▶ [The task] Report how many lines of the listing include the word "between"; nothing else should be written.

▶ [Records for this exercise]
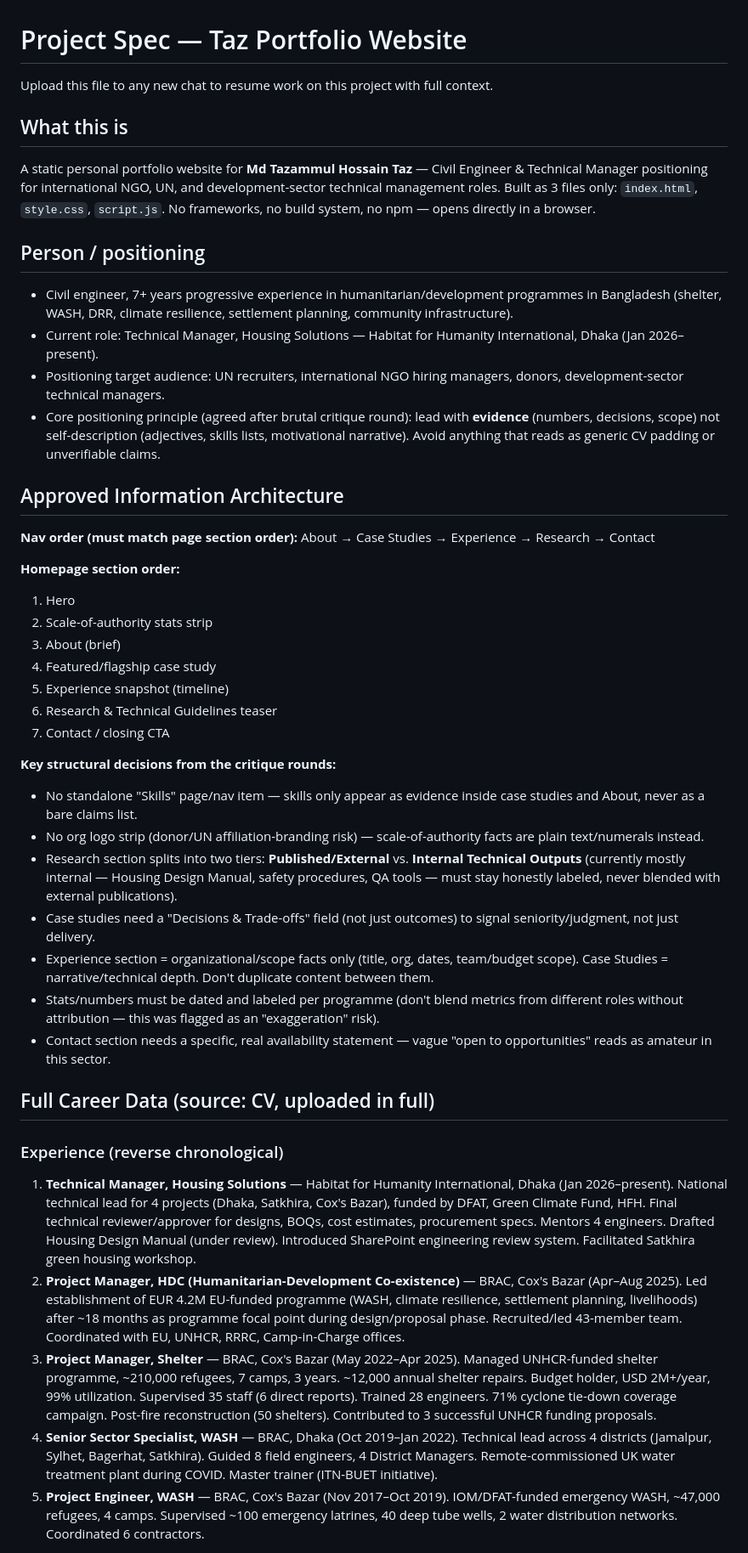
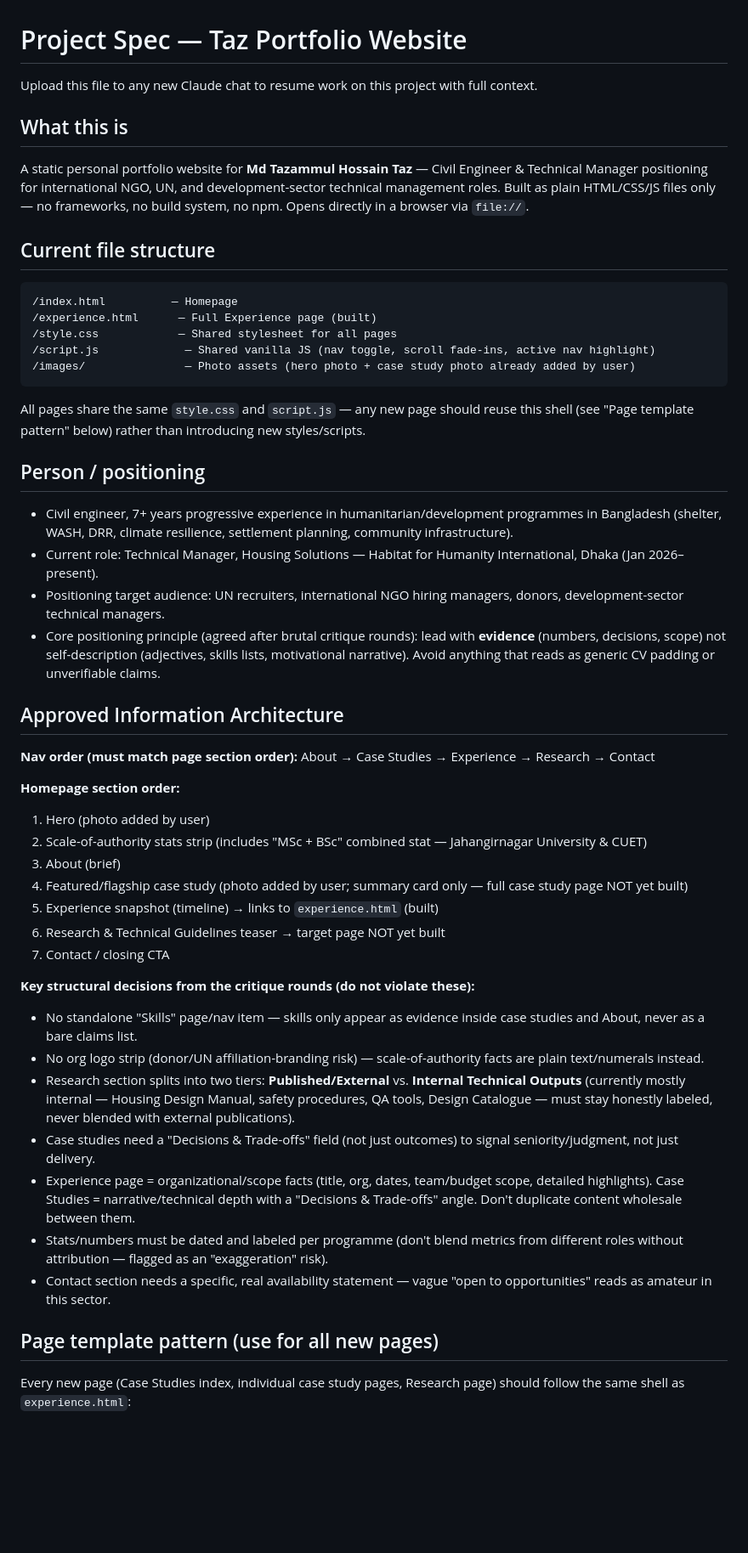
Before and after one commit to TaHoTa/taz-portfolio, a Markdown page: PROJECT-SPEC.md, the part around one of its changes. Shown at 85% size. Drawn GitHub-style; blank space fills up the shorter version.

````diff
--- a/PROJECT-SPEC.md
+++ b/PROJECT-SPEC.md
@@ -1,13 +1,26 @@
 # Project Spec — Taz Portfolio Website
 
-Upload this file to any new chat to resume work on this project with full context.
+Upload this file to any new Claude chat to resume work on this project with full context.
 
 ## What this is
 
 A static personal portfolio website for **Md Tazammul Hossain Taz** — Civil Engineer &
 Technical Manager positioning for international NGO, UN, and development-sector technical
-management roles. Built as 3 files only: `index.html`, `style.css`, `script.js`. No
-frameworks, no build system, no npm — opens directly in a browser.
+management roles. Built as plain HTML/CSS/JS files only — no frameworks, no build system,
+no npm. Opens directly in a browser via `file://`.
+
+## Current file structure
+
+```
+/index.html          — Homepage
+/experience.html      — Full Experience page (built)
+/style.css            — Shared stylesheet for all pages
+/script.js             — Shared vanilla JS (nav toggle, scroll fade-ins, active nav highlight)
+/images/               — Photo assets (hero photo + case study photo already added by user)
+```
+
+All pages share the same `style.css` and `script.js` — any new page should reuse this
+shell (see "Page template pattern" below) rather than introducing new styles/scripts.
 
 ## Person / positioning
 
@@ -18,7 +31,7 @@ frameworks, no build system, no npm — opens directly in a browser.
   Dhaka (Jan 2026–present).
 - Positioning target audience: UN recruiters, international NGO hiring managers, donors,
   development-sector technical managers.
-- Core positioning principle (agreed after brutal critique round): lead with **evidence**
+- Core positioning principle (agreed after brutal critique rounds): lead with **evidence**
   (numbers, decisions, scope) not self-description (adjectives, skills lists, motivational
   narrative). Avoid anything that reads as generic CV padding or unverifiable claims.
 
@@ -28,56 +41,37 @@ frameworks, no build system, no npm — opens directly in a browser.
 About → Case Studies → Experience → Research → Contact
 
 **Homepage section order:**
-1. Hero
-2. Scale-of-authority stats strip
+1. Hero (photo added by user)
+2. Scale-of-authority stats strip (includes "MSc + BSc" combined stat — Jahangirnagar
+   University & CUET)
 3. About (brief)
-4. Featured/flagship case study
-5. Experience snapshot (timeline)
-6. Research & Technical Guidelines teaser
+4. Featured/flagship case study (photo added by user; summary card only — full case
+   study page NOT yet built)
+5. Experience snapshot (timeline) → links to `experience.html` (built)
+6. Research & Technical Guidelines teaser → target page NOT yet built
 7. Contact / closing CTA
 
-**Key structural decisions from the critique rounds:**
+**Key structural decisions from the critique rounds (do not violate these):**
 - No standalone "Skills" page/nav item — skills only appear as evidence inside case
   studies and About, never as a bare claims list.
 - No org logo strip (donor/UN affiliation-branding risk) — scale-of-authority facts are
   plain text/numerals instead.
 - Research section splits into two tiers: **Published/External** vs. **Internal Technical
   Outputs** (currently mostly internal — Housing Design Manual, safety procedures, QA
-  tools — must stay honestly labeled, never blended with external publications).
+  tools, Design Catalogue — must stay honestly labeled, never blended with external
+  publications).
 - Case studies need a "Decisions & Trade-offs" field (not just outcomes) to signal
   seniority/judgment, not just delivery.
-- Experience section = organizational/scope facts only (title, org, dates, team/budget
-  scope). Case Studies = narrative/technical depth. Don't duplicate content between them.
+- Experience page = organizational/scope facts (title, org, dates, team/budget scope,
+  detailed highlights). Case Studies = narrative/technical depth with a
+  "Decisions & Trade-offs" angle. Don't duplicate content wholesale between them.
 - Stats/numbers must be dated and labeled per programme (don't blend metrics from
-  different roles without attribution — this was flagged as an "exaggeration" risk).
+  different roles without attribution — flagged as an "exaggeration" risk).
 - Contact section needs a specific, real availability statement — vague "open to
   opportunities" reads as amateur in this sector.
 
-## Full Career Data (source: CV, uploaded in full)
+## Page template pattern (use for all new pages)
 
-### Experience (reverse chronological)
-1. **Technical Manager, Housing Solutions** — Habitat for Humanity International, Dhaka
-   (Jan 2026–present). National technical lead for 4 projects (Dhaka, Satkhira, Cox's
-   Bazar), funded by DFAT, Green Climate Fund, HFH. Final technical reviewer/approver for
-   designs, BOQs, cost estimates, procurement specs. Mentors 4 engineers. Drafted Housing
-   Design Manual (under review). Introduced SharePoint engineering review system.
-   Facilitated Satkhira green housing workshop.
-2. **Project Manager, HDC (Humanitarian-Development Co-existence)** — BRAC, Cox's Bazar
-   (Apr–Aug 2025). Led establishment of EUR 4.2M EU-funded programme (WASH, climate
-   resilience, settlement planning, livelihoods) after ~18 months as programme focal point
-   during design/proposal phase. Recruited/led 43-member team. Coordinated with EU, UNHCR,
-   RRRC, Camp-in-Charge offices.
-3. **Project Manager, Shelter** — BRAC, Cox's Bazar (May 2022–Apr 2025). Managed
-   UNHCR-funded shelter programme, ~210,000 refugees, 7 camps, 3 years. ~12,000 annual
-   shelter repairs. Budget holder, USD 2M+/year, 99% utilization. Supervised 35 staff (6
-   direct reports). Trained 28 engineers. 71% cyclone tie-down coverage campaign.
-   Post-fire reconstruction (50 shelters). Contributed to 3 successful UNHCR funding
-   proposals.
-4. **Senior Sector Specialist, WASH** — BRAC, Dhaka (Oct 2019–Jan 2022). Technical lead
-   across 4 districts (Jamalpur, Sylhet, Bagerhat, Satkhira). Guided 8 field engineers, 4
-   District Managers. Remote-commissioned UK water treatment plant during COVID. Master
-   trainer (ITN-BUET initiative).
-5. **Project Engineer, WASH** — BRAC, Cox's Bazar (Nov 2017–Oct 2019). IOM/DFAT-funded
-   emergency WASH, ~47,000 refugees, 4 camps. Supervised ~100 emergency latrines, 40 deep
-   tube wells, 2 water distribution networks. Coordinated 6 contractors.
+Every new page (Case Studies index, individual case study pages, Research page) should
+follow the same shell as `experience.html`:
 
````
Also changed, not shown: other parts of PROJECT-SPEC.md (+94 -53 lines).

▶ [Result] 2